Understanding the various investment scams, how to spot them, protect yourself from them, and some of the most recent threats facing investors today.
Fraudsters are quite clever in trying to convince you to turn over your hard-earned money. Many of the “popular” type frauds they perpetrate are actually some of the oldest tricks in books, dressed up to look like modern-day investment opportunities. New technologies including the use of the internet have transformed how these scams are delivered, but they are still scams.
In its simplest form, a Ponzi scheme involves a promoter offering an investment opportunity promising a high rate of return. However, in reality, new investor money is used to pay those high rates of return to earlier investors.

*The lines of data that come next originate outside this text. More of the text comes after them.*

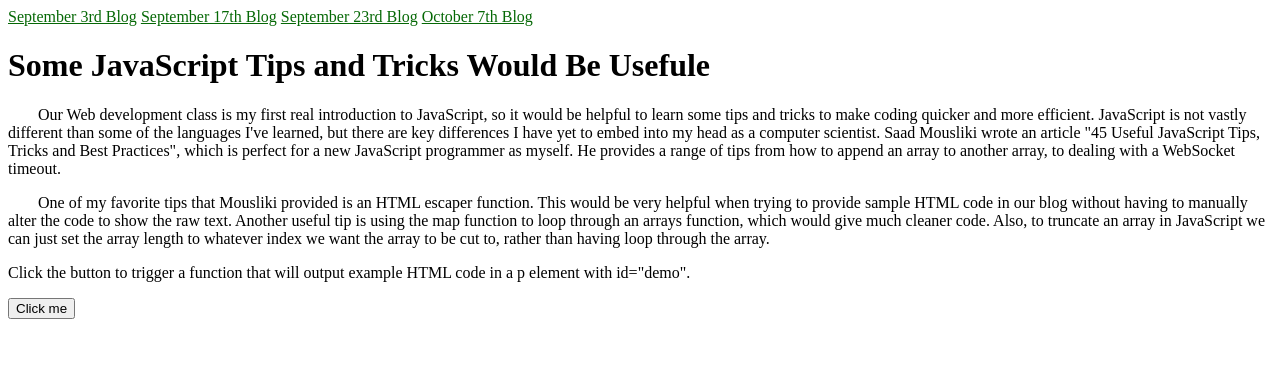
Repository: alharama/WebBlog
Page: Oct_7.html
The author's editor kept a copy of each file at every save. The page is drawn from the files as they stood at one save, then again after the next save.
The browser window is 1280 px wide. The pictures show the whole page.

Above is the page before, as saved 2021-10-08 00:12:14.

### Oct_7.html
<!DOCTYPE html>
<html>

    <head>
        <a href="index.html"> September 3rd Blog</a>
        <a href="second_blog.html"> September 17th Blog</a>
        <a href="Sept_23.html"> September 23rd Blog</a>
        <a href="Oct_7.html"> October 7th Blog</a>


        <title> September 23rd Blog</title>

        <style>

        h2 {
            text-decoration: underline;
        }
        a{
            text-decoration: underline;
            color: rgb(5, 104, 5)
        }
        a:visited{
            text-decoration: none;
        }

        #writeup {
            text-indent: 30px;
        }
        </style>

        <script>
            function escapeHTML(text) {
                var replacements= {"<": "&lt;", ">": "&gt;","&": "&amp;", "": "&quote;"};
                return text.replace(/[<>&"]/g, function(character) {
                return replacements[character];
                 });
            }

        function useHTMLescape() {


            var text = "<h1> Some JavaScript Tips and Tricks Would Be Usefule</h1>";


            document.getElementById("demo").innerHTML =escapeHTML(text);
        }
        </script>





    </head>


    <body>

        <h1> Some JavaScript Tips and Tricks Would Be Usefule</h1>

        <p id="writeup">
            Our Web development class is my first real introduction to JavaScript, so it would be helpful to learn some tips
            and tricks to make coding quicker and more efficient. JavaScript is not vastly different than some of the languages I've
            learned, but there are key differences I have yet to embed into my head as a computer scientist. Saad Mousliki wrote an article
            "45 Useful JavaScript Tips, Tricks and Best Practices", which is perfect for a new JavaScript programmer as myself. He provides a range of
            tips from how to append an array to another array, to dealing with a WebSocket timeout.
        </p>

        <p id="writeup">
            One of my favorite tips that Mousliki provided is an HTML escaper function. This  would be very helpful when trying to provide
            sample HTML code in our blog without having to manually alter the code to show the raw text. Another useful tip is using the map
            function to loop through an arrays function, which would give much cleaner code. Also, to truncate an array in JavaScript we can
            just set the array length to whatever index we want the array to be cut to, rather than having loop through the array.
        </p>


        <p>Click the button to trigger a function that will output example HTML code in a p element with id="demo".</p>

        <button onclick="useHTMLescape()">Click me</button>

        <p id="demo"></p>



    </body>

</html>

After the next save:
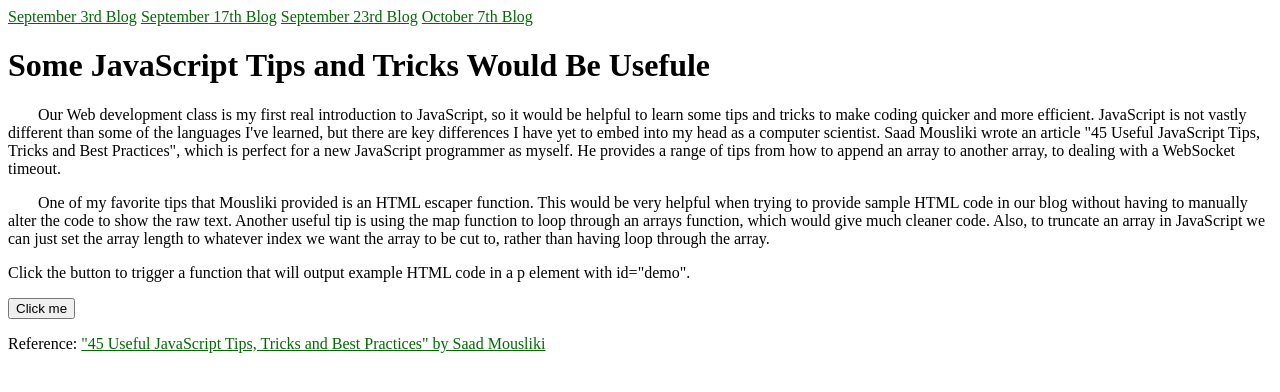
Saved 57 s later.
--- a/Oct_7.html
+++ b/Oct_7.html
@@ -80,6 +80,11 @@
         <p id="demo"></p>
 
 
+        Reference:
+        <a href="https://modernweb.com/45-javascript-tips-tricks-practices/" target="_blank">
+        "45 Useful JavaScript Tips, Tricks and Best Practices" by Saad Mousliki</a>
+
+
 
     </body>
 
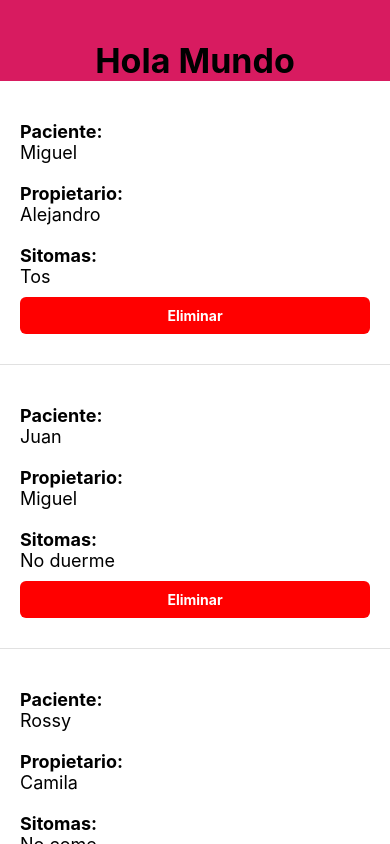
Repository: AleMicky/citas
Screen: /
These files come from the project's save history. The screen is drawn as it stood at one moment and after the next save; the edit follows.
An inner scrolling area shows only its first screen. The app was drawn by React Native's web renderer in a window 390 px wide. The project was rebuilt for these pictures with package versions that can differ from the ones it lists, and the page was loaded fresh each time.

Above is the screen before, as saved 2020-06-27 00:49:32.

### App.js
import React from 'react'
import { View, Text, StyleSheet, FlatList } from 'react-native'
import Cita from './src/components/Cita';

export default function App() {

  const [citas, setCitas] = React.useState([
      { id:'1', paciente:'Miguel', propietario:'Alejandro', sitomas: 'Tos' },
      { id:'2', paciente:'Juan', propietario:'Miguel', sitomas: 'No duerme' },
      { id:'3', paciente:'Rossy', propietario:'Camila', sitomas: 'No come' }
  ]);

   const eliminarPaciente = id => {
      setCitas((citasActuales) =>{
        return citasActuales.filter(citas => citas.id != id)
      })
   }
  return (
    <View style={styles.contenedor}>
        <Text style={styles.titulo}>Hola Mundo</Text>
        <FlatList data = {citas}
                  renderItem = {({item}) => (<Cita item = {item} eliminarPaciente = {eliminarPaciente}/>)}
                  keyExtractor = {citas => citas.id}
          />
    </View>
  )
}

const styles = StyleSheet.create({
  contenedor:{
    flex:1,
    backgroundColor:'#d81b60'
  },
  titulo:{
    marginTop:40,
    fontSize: 34,
    fontWeight:'bold',
    textAlign:'center'
  }
})

### src/components/Cita.js
import React from 'react';
import { Text, StyleSheet, View, TouchableOpacity } from 'react-native';

const Cita = ({ item, eliminarPaciente }) => {

    const { id, paciente, propietario, sitomas  } = item;

    const dialogoEliminar = id => {
        eliminarPaciente(id);
    }

    return (
        <View style={styles.cita}>
            <View>
                <Text style={styles.lebel}>Paciente: </Text>
                <Text style={styles.texto}>{paciente}</Text>
            </View>
            <View>
                <Text style={styles.lebel}>Propietario: </Text>
                <Text style={styles.texto}>{propietario}</Text>
            </View>
            <View>
                <Text style={styles.lebel}>Sitomas: </Text>
                <Text style={styles.texto}>{sitomas}</Text>
            </View>
            <View>
                <TouchableOpacity onPress={() => dialogoEliminar(id)} style={styles.butonEliminar}>
                        <Text style={styles.textoELiminar}>Eliminar</Text>
                </TouchableOpacity>
            </View>
        </View>
    );
}
const styles = StyleSheet.create({
    cita:{
        backgroundColor:'#fff',
        borderBottomColor:"#e1e1e1",
        borderStyle:'solid',
        borderBottomWidth: 1,
        paddingVertical:20,
        paddingHorizontal:20,
    },
    lebel:{
        fontWeight:'bold',
        fontSize:18,
        marginTop:20
    },
    texto:{
        fontSize:18,
    },
    butonEliminar:{
        borderRadius: 6,
        padding:10,
        backgroundColor:'red',
        marginVertical:10,

    },
    textoELiminar:{
        color:'#fff',
        fontWeight:'bold',
        textAlign:'center'
    }
})
export default Cita;

After the next save:
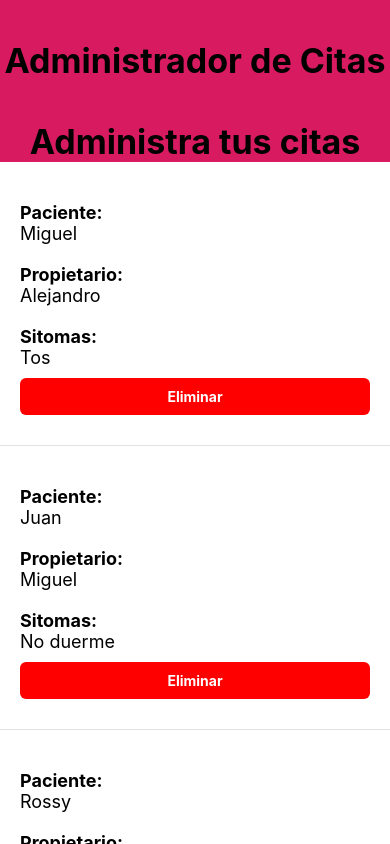
Saved 93 s later.
--- a/App.js
+++ b/App.js
@@ -17,7 +17,8 @@ export default function App() {
    }
   return (
     <View style={styles.contenedor}>
-        <Text style={styles.titulo}>Hola Mundo</Text>
+        <Text style={styles.titulo}>Administrador de Citas</Text>
+        <Text style={styles.titulo}>Administra tus citas</Text>
         <FlatList data = {citas}
                   renderItem = {({item}) => (<Cita item = {item} eliminarPaciente = {eliminarPaciente}/>)}
                   keyExtractor = {citas => citas.id}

Earlier investors are happy because they appear to be receiving a significant return on their investment on paper. Unfortunately, those early investors may encourage their family and friends to invest as well. The scheme continues as long as new investors provide funds. When the scheme collapses, new investors lose their money, the early investors also lose out, and the promoter walks away with everyone’s money.
Fraudsters pretend to be a member of a group such as a religious organization, civic group, book club, community group, or other organizations where its members have a common tie. The con artist in this case is usually new to the group and quickly becomes a popular and trusted member who convinces a certain few (usually the most prominent, respected members) to invest in a "sound and lucrative investment opportunity". Over time, other members of the group learn about the investment, relying completely on the trust of others that it is a "good investment". Once the con artist believes he or she has convinced enough members to “invest”, they disappear with the member's money, never to be seen again.
Cold Calling and Boiler Room Scams
The name describes a fraudulent operation where promoters use heat and high pressure to convince people over the telephone to purchase risky, unknown, or even fake investments. The promoters are trained to use high-pressure tactics to convince you to invest and may even call multiple times to talk about other “sure win opportunities”. Quite often they will demand that you make an immediate decision to purchase the product. And the best way to handle these calls? Hang up!
Some scams are promoted through email and social media posts promising high returns for investing in companies that are largely unknown. They appear to be legitimate and professional looking offers. However, the goal is to convince people to purchase stock, “pumping up” the price of the stock, only for the fraudster to “dump” the stock so they can sell their shares at a higher price. Others will use the latest news and current events such as hurricanes or other catastrophic events to cloak their schemes with the air of immediacy and legitimacy. Just because it is on the internet does not mean it is true!
What information can the Bureau provide about a person trying to sell me a certain investment?
The Bureau has a registration database of all broker dealers, investment advisers and their agent representative licensed to conduct business in New Hampshire. Information regarding their employment history, securities licenses, customer complaints and other information is available. Keep in mind most perpetrators are unlicensed and try their best to operate under the radar.
Is the company or investment opportunity registered in New Hampshire?
In most cases, securities offered for sale in the state must be registered with the Bureau. Call the Bureau for information to confirm this information.
Is the investment safe?
The Bureau cannot weigh in on the safety of an investment or make any recommendations, but we do require that risks associated with investments are properly disclosed in offering documents. Also, that the person offering the investment is properly licensed.
I am the victim of an investment scam. What should I do?
Investor threats are constantly evolving
To learn more about other investment scams including the most recent top investor threats facing investors, check out the following information - courtesy of the N.H. Bureau of Securities’ member organization the North American Securities Administrator Association.